RECORD EXTRACTS: Begin
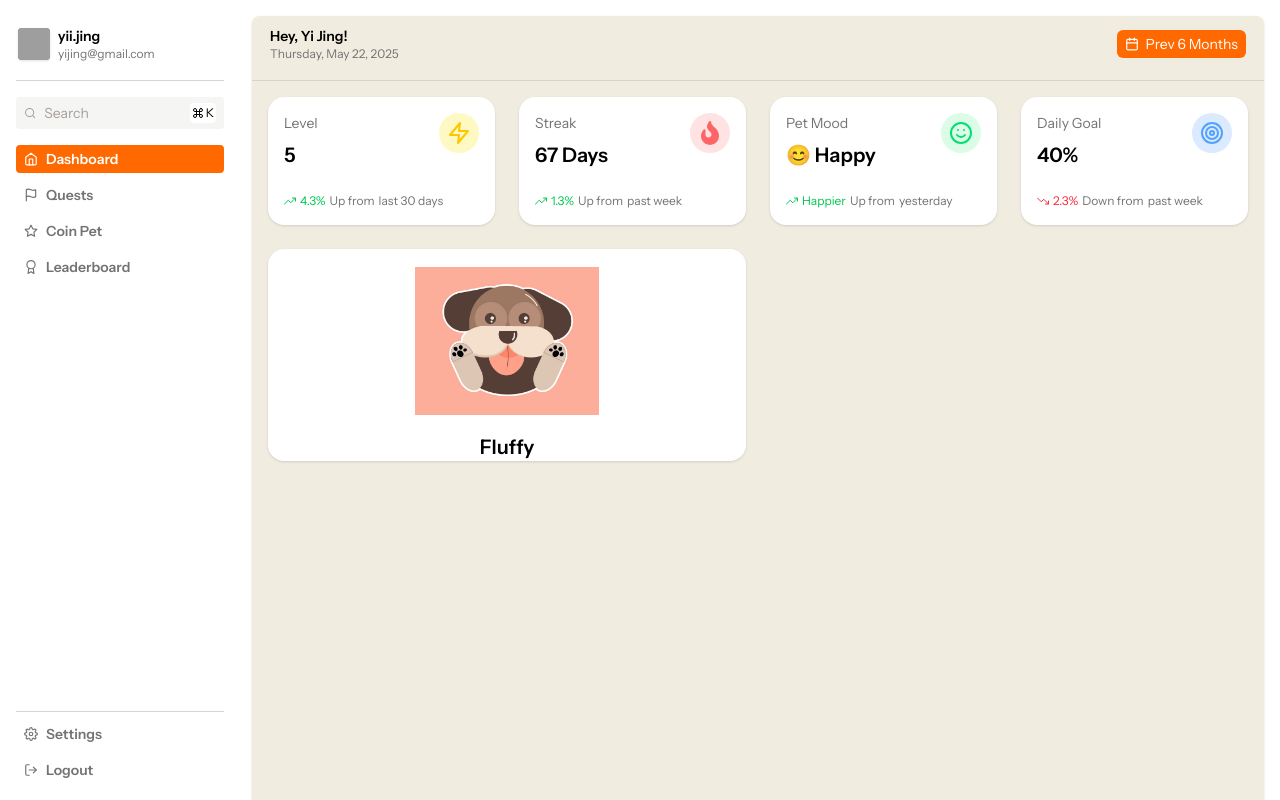
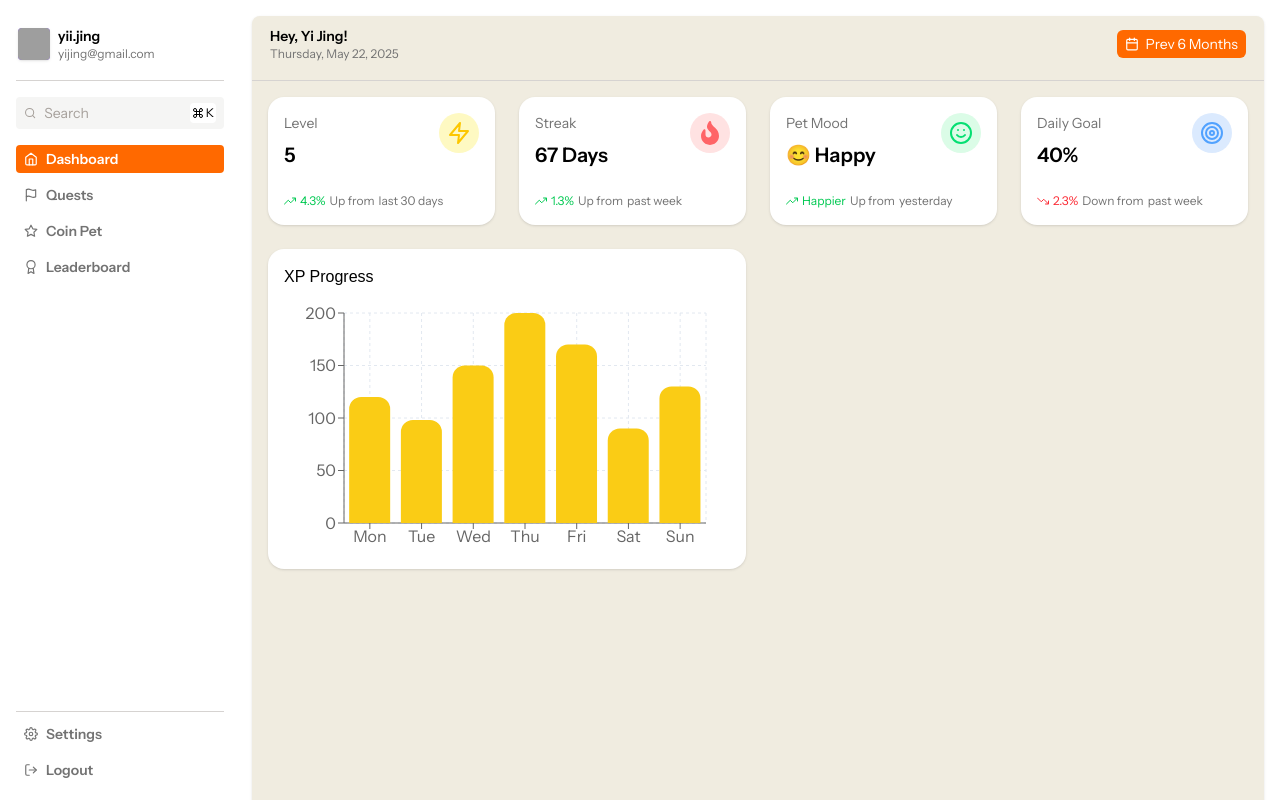
Before and after one commit to samuelngry/Coinly, a React (Vite) app in the folder client/: page /dashboard in a window 1280 px wide. Shown: the top 800 px of the page. Built offline with nearby package versions, Linux system fonts and the light colour scheme; grey boxes are pictures that could not be loaded; a web font is replaced by a local one.

Commit message:
feat: add bar chart to display xp progress in dashboard

```diff
--- a/client/package.json
+++ b/client/package.json
@@ -13,11 +13,13 @@
     "@tailwindcss/vite": "^4.1.6",
     "axios": "^1.9.0",
     "cmdk": "^1.1.1",
+    "framer-motion": "^12.12.1",
     "lucide-react": "^0.509.0",
     "react": "^19.1.0",
     "react-dom": "^19.1.0",
     "react-icons": "^5.5.0",
-    "react-router-dom": "^7.6.0"
+    "react-router-dom": "^7.6.0",
+    "recharts": "^2.15.3"
   },
   "devDependencies": {
     "@eslint/js": "^9.25.0",
--- /dev/null
+++ b/client/src/components/dashboard/ActivityGraph.jsx
@@ -0,0 +1,45 @@
+import React from 'react'
+import { FiUser } from 'react-icons/fi'
+import {
+  BarChart,
+  Bar,
+  XAxis,
+  YAxis,
+  Tooltip,
+  CartesianGrid,
+  ResponsiveContainer,
+} from 'recharts';
+
+const data = [
+  { name: 'Mon', xp: 120 },
+  { name: 'Tue', xp: 98 },
+  { name: 'Wed', xp: 150 },
+  { name: 'Thu', xp: 200 },
+  { name: 'Fri', xp: 170 },
+  { name: 'Sat', xp: 90 },
+  { name: 'Sun', xp: 130 },
+];
+
+const ActivityGraph = () => {
+  return (
+    <div className='p-4 col-span-6 rounded-2xl bg-white shadow'>
+        <div className='flex items-start justify-between'>
+            <h3>XP Progress</h3>
+        </div>
+        <div className="w-full h-64 mt-2">
+            <ResponsiveContainer width="100%" height="100%">
+                <BarChart data={data} margin={{ top: 16, right: 24, left: 0, bottom: 0 }}>
+                <CartesianGrid strokeDasharray="3 3" stroke="#e2e8f0" />
+                <XAxis dataKey="name" />
+                <YAxis />
+                <Tooltip />
+                <Bar dataKey="xp" fill="#facc15" radius={[12, 12, 0, 0]}  />
+                </BarChart>
+            </ResponsiveContainer>
+        </div>
+
+    </div>
+  )
+}
+
+export default ActivityGraph
--- a/client/src/components/dashboard/Grid.jsx
+++ b/client/src/components/dashboard/Grid.jsx
@@ -1,12 +1,12 @@
 import React from 'react'
 import StatCards from './StatCards'
-import PetWidget from './PetWidget'
+import ActivityGraph from './ActivityGraph'
 
 const Grid = () => {
   return (
     <div className='px-4 grid gap-6 grid-cols-12'>
       <StatCards />
-      <PetWidget />
+      <ActivityGraph />
     </div>
   )
 }
--- a/client/src/components/dashboard/PetWidget.jsx
+++ b/client/src/components/dashboard/PetWidget.jsx
@@ -19,7 +19,7 @@ const PetWidget = ({ mood = "happy" }) => {
     return (
         <div className='flex flex-col justify-center bg-white items-center col-span-6 rounded-2xl bg-white shadow'>
             <img src={petImage} alt={`Pet is ${mood}`} className='w-46 h-46 object-contain'/>
-            <span className='text-xl font-semibold'>Fluffy</span>
+            <span className='text-xl font-semibold mb-2'>Fluffy</span>
         </div>
     )
 }
```
Also changed, not shown: 1 other file (tests, documents, lock files or other folders).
RECORD EXTRACTS: End
**WHAT IS EXPECTED**.
What you produce should repeat the data word for word while omitting all images.

**WRITTEN ANSWER**.
Before and after one commit to samuelngry/Coinly, a React (Vite) app in the folder client/: page /dashboard in a window 1280 px wide. Shown: the top 800 px of the page. Built offline with nearby package versions, Linux system fonts and the light colour scheme; grey boxes are pictures that could not be loaded; a web font is replaced by a local one.

Commit message:
feat: add bar chart to display xp progress in dashboard

```diff
--- a/client/package.json
+++ b/client/package.json
@@ -13,11 +13,13 @@
     "@tailwindcss/vite": "^4.1.6",
     "axios": "^1.9.0",
     "cmdk": "^1.1.1",
+    "framer-motion": "^12.12.1",
     "lucide-react": "^0.509.0",
     "react": "^19.1.0",
     "react-dom": "^19.1.0",
     "react-icons": "^5.5.0",
-    "react-router-dom": "^7.6.0"
+    "react-router-dom": "^7.6.0",
+    "recharts": "^2.15.3"
   },
   "devDependencies": {
     "@eslint/js": "^9.25.0",
--- /dev/null
+++ b/client/src/components/dashboard/ActivityGraph.jsx
@@ -0,0 +1,45 @@
+import React from 'react'
+import { FiUser } from 'react-icons/fi'
+import {
+  BarChart,
+  Bar,
+  XAxis,
+  YAxis,
+  Tooltip,
+  CartesianGrid,
+  ResponsiveContainer,
+} from 'recharts';
+
+const data = [
+  { name: 'Mon', xp: 120 },
+  { name: 'Tue', xp: 98 },
+  { name: 'Wed', xp: 150 },
+  { name: 'Thu', xp: 200 },
+  { name: 'Fri', xp: 170 },
+  { name: 'Sat', xp: 90 },
+  { name: 'Sun', xp: 130 },
+];
+
+const ActivityGraph = () => {
+  return (
+    <div className='p-4 col-span-6 rounded-2xl bg-white shadow'>
+        <div className='flex items-start justify-between'>
+            <h3>XP Progress</h3>
+        </div>
+        <div className="w-full h-64 mt-2">
+            <ResponsiveContainer width="100%" height="100%">
+                <BarChart data={data} margin={{ top: 16, right: 24, left: 0, bottom: 0 }}>
+                <CartesianGrid strokeDasharray="3 3" stroke="#e2e8f0" />
+                <XAxis dataKey="name" />
+                <YAxis />
+                <Tooltip />
+                <Bar dataKey="xp" fill="#facc15" radius={[12, 12, 0, 0]}  />
+                </BarChart>
+            </ResponsiveContainer>
+        </div>
+
+    </div>
+  )
+}
+
+export default ActivityGraph
--- a/client/src/components/dashboard/Grid.jsx
+++ b/client/src/components/dashboard/Grid.jsx
@@ -1,12 +1,12 @@
 import React from 'react'
 import StatCards from './StatCards'
-import PetWidget from './PetWidget'
+import ActivityGraph from './ActivityGraph'
 
 const Grid = () => {
   return (
     <div className='px-4 grid gap-6 grid-cols-12'>
       <StatCards />
-      <PetWidget />
+      <ActivityGraph />
     </div>
   )
 }
--- a/client/src/components/dashboard/PetWidget.jsx
+++ b/client/src/components/dashboard/PetWidget.jsx
@@ -19,7 +19,7 @@ const PetWidget = ({ mood = "happy" }) => {
     return (
         <div className='flex flex-col justify-center bg-white items-center col-span-6 rounded-2xl bg-white shadow'>
             <img src={petImage} alt={`Pet is ${mood}`} className='w-46 h-46 object-contain'/>
-            <span className='text-xl font-semibold'>Fluffy</span>
+            <span className='text-xl font-semibold mb-2'>Fluffy</span>
         </div>
     )
 }
```
Also changed, not shown: 1 other file (tests, documents, lock files or other folders).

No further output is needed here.